Structured diff data

● ● ● ● ● ● ●

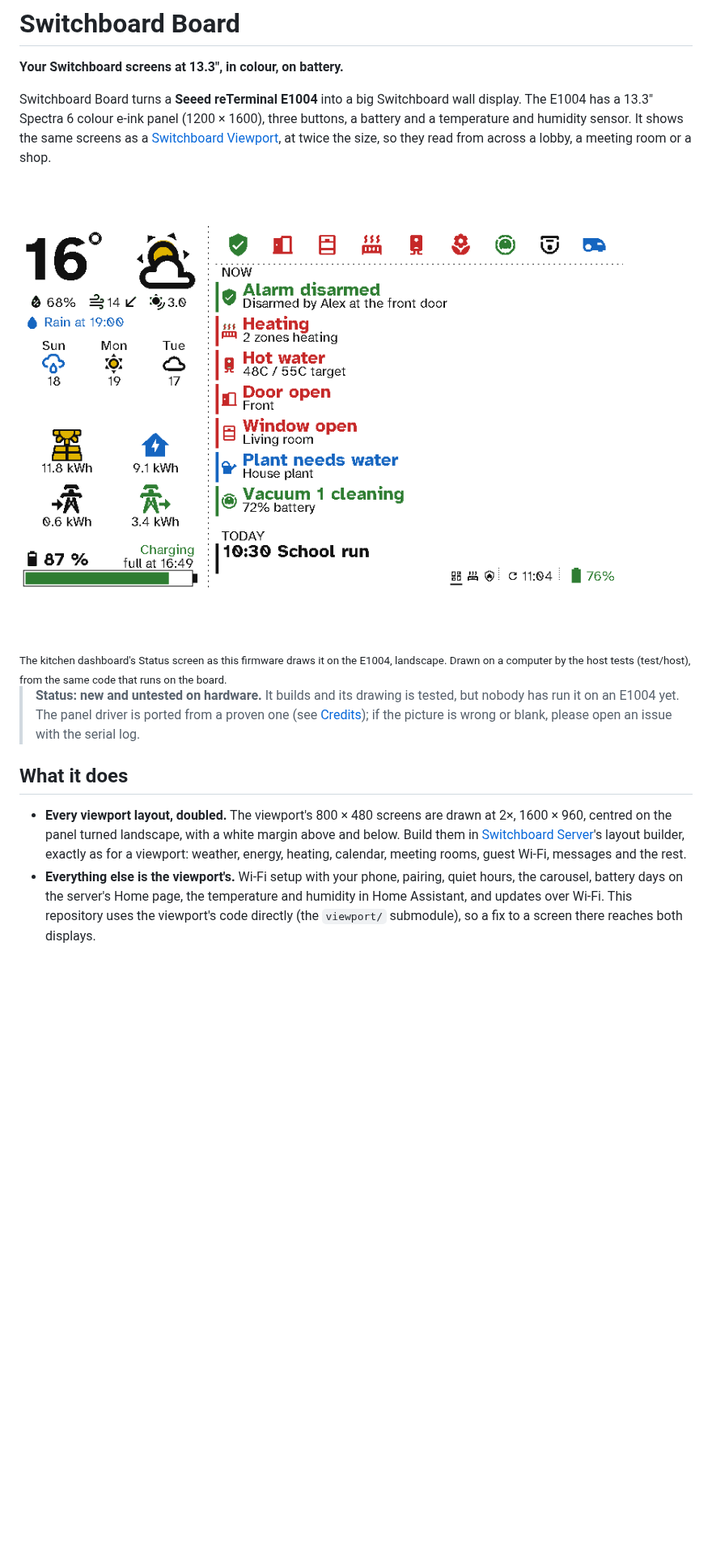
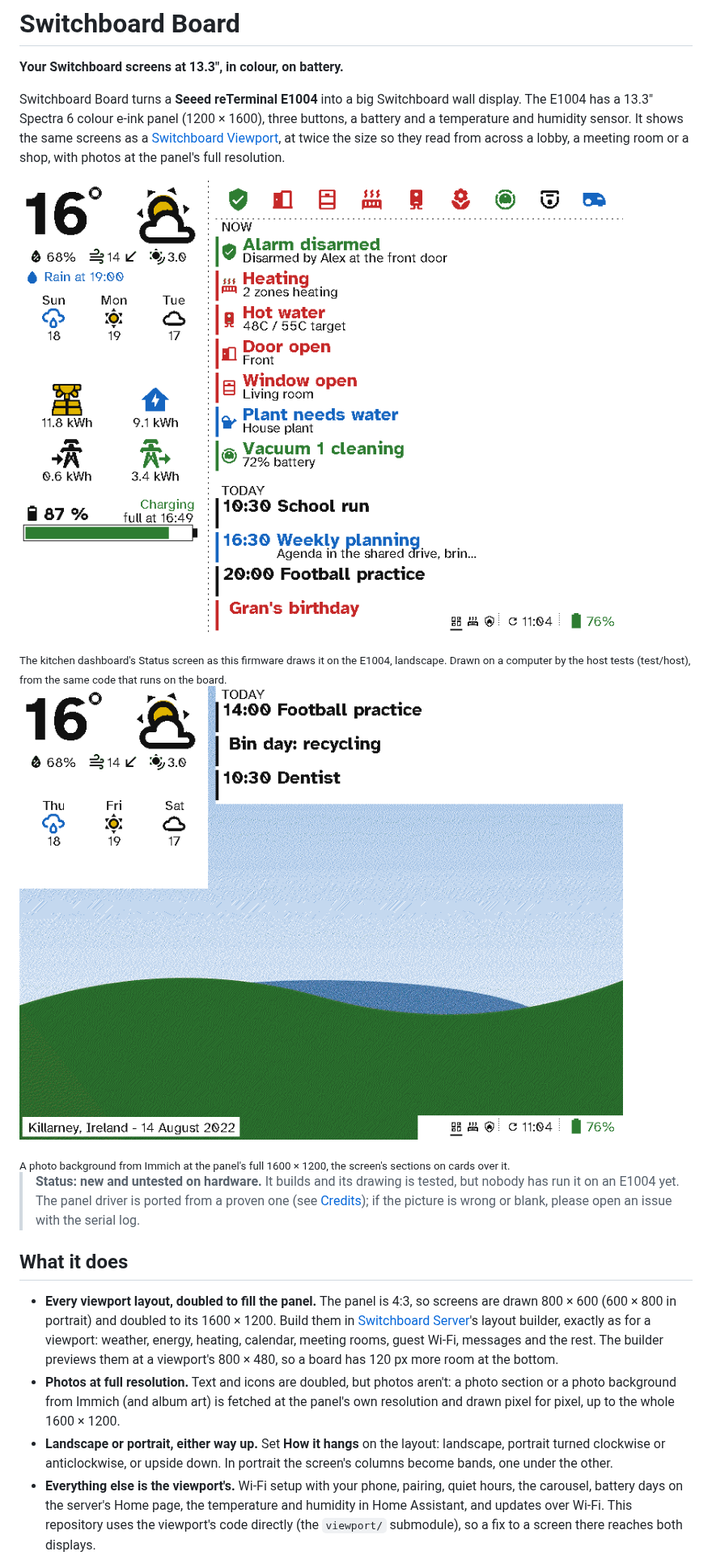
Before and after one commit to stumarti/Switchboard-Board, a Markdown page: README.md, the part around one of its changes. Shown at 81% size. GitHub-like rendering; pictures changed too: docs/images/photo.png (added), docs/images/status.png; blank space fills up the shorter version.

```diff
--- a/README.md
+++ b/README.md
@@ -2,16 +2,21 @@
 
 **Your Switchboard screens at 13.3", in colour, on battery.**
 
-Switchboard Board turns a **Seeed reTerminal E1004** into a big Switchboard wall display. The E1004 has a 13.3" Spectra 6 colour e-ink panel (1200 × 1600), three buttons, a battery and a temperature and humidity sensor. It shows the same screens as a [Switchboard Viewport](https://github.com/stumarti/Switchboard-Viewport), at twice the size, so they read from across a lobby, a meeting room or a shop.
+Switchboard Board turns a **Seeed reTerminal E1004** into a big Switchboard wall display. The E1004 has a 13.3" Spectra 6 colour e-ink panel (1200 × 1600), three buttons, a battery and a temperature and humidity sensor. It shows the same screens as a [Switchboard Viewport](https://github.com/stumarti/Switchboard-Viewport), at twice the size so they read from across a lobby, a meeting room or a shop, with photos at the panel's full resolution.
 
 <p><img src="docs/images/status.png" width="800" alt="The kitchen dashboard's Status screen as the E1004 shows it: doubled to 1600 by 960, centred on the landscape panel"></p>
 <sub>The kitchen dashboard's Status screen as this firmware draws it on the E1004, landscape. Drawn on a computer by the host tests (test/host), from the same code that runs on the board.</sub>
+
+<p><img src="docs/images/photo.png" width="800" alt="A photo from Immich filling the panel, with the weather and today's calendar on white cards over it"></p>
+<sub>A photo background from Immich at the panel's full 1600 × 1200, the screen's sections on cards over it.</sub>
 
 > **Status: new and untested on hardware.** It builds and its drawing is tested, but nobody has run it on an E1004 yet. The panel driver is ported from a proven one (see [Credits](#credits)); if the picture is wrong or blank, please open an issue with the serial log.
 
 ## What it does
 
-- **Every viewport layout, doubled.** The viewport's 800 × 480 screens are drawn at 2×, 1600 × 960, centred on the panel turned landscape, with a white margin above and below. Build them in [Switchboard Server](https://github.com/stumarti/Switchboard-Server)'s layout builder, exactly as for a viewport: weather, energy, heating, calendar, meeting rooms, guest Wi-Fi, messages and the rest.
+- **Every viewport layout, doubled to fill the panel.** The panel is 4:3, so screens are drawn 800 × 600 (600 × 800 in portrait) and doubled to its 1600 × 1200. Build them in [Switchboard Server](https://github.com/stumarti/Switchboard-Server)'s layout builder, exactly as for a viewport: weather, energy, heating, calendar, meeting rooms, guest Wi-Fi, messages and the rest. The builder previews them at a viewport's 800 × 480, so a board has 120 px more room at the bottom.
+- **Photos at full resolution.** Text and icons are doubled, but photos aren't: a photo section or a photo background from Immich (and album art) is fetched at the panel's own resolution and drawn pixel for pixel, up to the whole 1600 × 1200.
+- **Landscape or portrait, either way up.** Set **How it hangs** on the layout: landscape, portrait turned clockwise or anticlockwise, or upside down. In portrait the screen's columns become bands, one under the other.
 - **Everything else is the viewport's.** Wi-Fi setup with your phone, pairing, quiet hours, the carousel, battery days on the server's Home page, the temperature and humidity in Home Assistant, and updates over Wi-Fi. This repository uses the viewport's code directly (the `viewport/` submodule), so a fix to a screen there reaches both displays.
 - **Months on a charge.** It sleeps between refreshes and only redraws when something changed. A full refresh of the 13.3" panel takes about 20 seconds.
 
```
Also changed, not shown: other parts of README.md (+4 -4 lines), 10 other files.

● ● ● ● ● ● ●

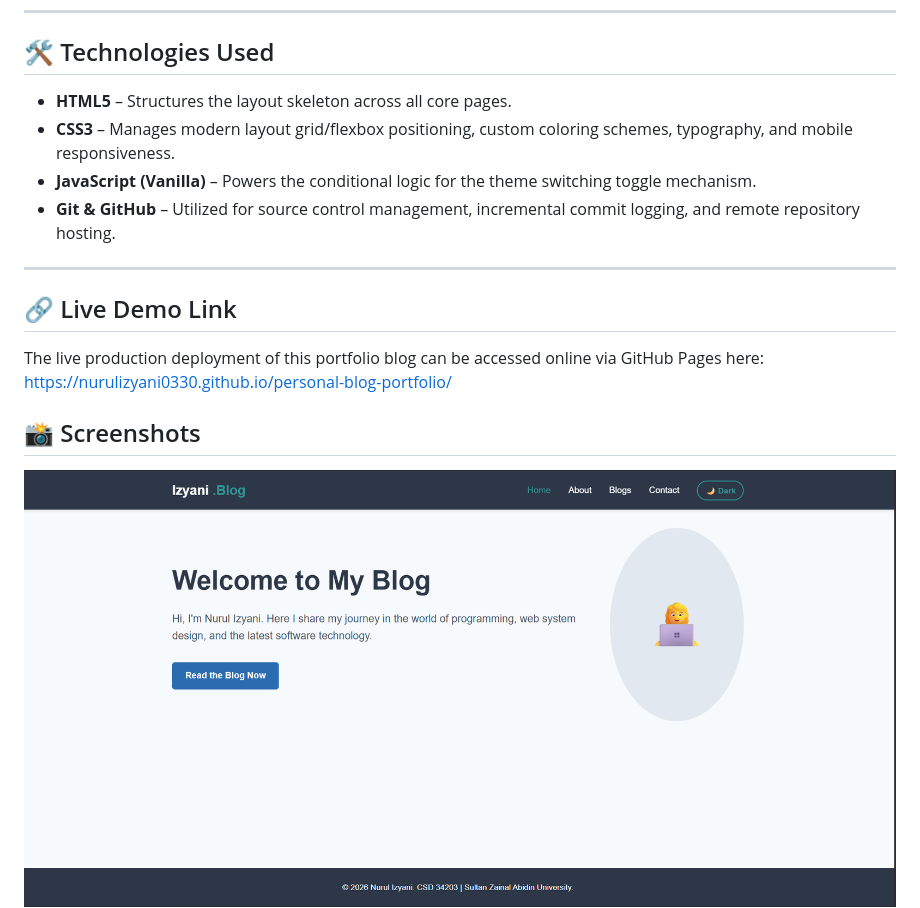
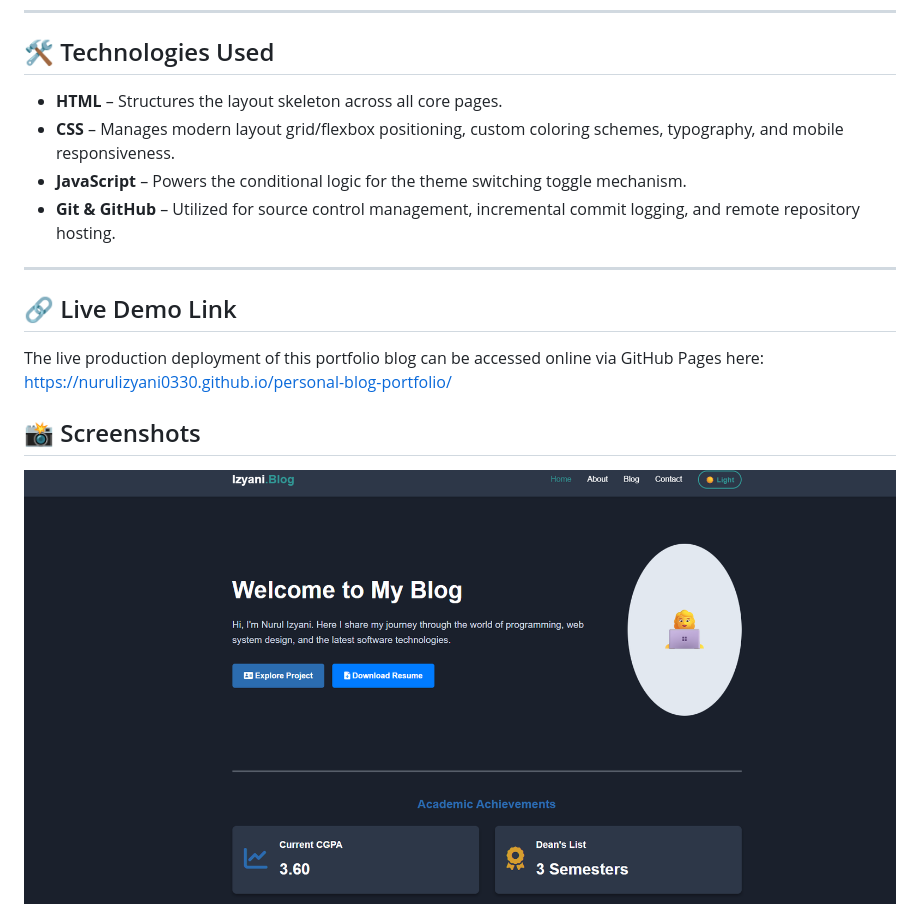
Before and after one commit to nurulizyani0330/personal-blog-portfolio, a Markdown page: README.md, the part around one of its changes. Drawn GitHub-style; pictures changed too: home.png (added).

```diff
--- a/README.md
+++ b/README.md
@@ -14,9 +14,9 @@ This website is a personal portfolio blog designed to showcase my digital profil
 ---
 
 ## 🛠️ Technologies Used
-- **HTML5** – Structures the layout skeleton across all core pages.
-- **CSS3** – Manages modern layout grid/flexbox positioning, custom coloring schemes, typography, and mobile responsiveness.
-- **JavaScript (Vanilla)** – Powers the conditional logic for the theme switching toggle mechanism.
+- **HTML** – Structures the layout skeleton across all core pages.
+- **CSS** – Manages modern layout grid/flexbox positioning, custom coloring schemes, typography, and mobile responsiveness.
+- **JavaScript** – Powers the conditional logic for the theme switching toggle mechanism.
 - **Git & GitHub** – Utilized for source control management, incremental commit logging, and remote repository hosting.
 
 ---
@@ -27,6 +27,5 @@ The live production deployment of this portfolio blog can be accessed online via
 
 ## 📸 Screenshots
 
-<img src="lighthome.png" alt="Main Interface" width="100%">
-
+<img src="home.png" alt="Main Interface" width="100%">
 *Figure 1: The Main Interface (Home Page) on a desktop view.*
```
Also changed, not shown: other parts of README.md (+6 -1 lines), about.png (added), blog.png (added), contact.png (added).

● ● ● ● ● ● ●

Return every line above in which the string "skeleton" occurs.

-- **HTML5** – Structures the layout skeleton across all core pages.
+- **HTML** – Structures the layout skeleton across all core pages.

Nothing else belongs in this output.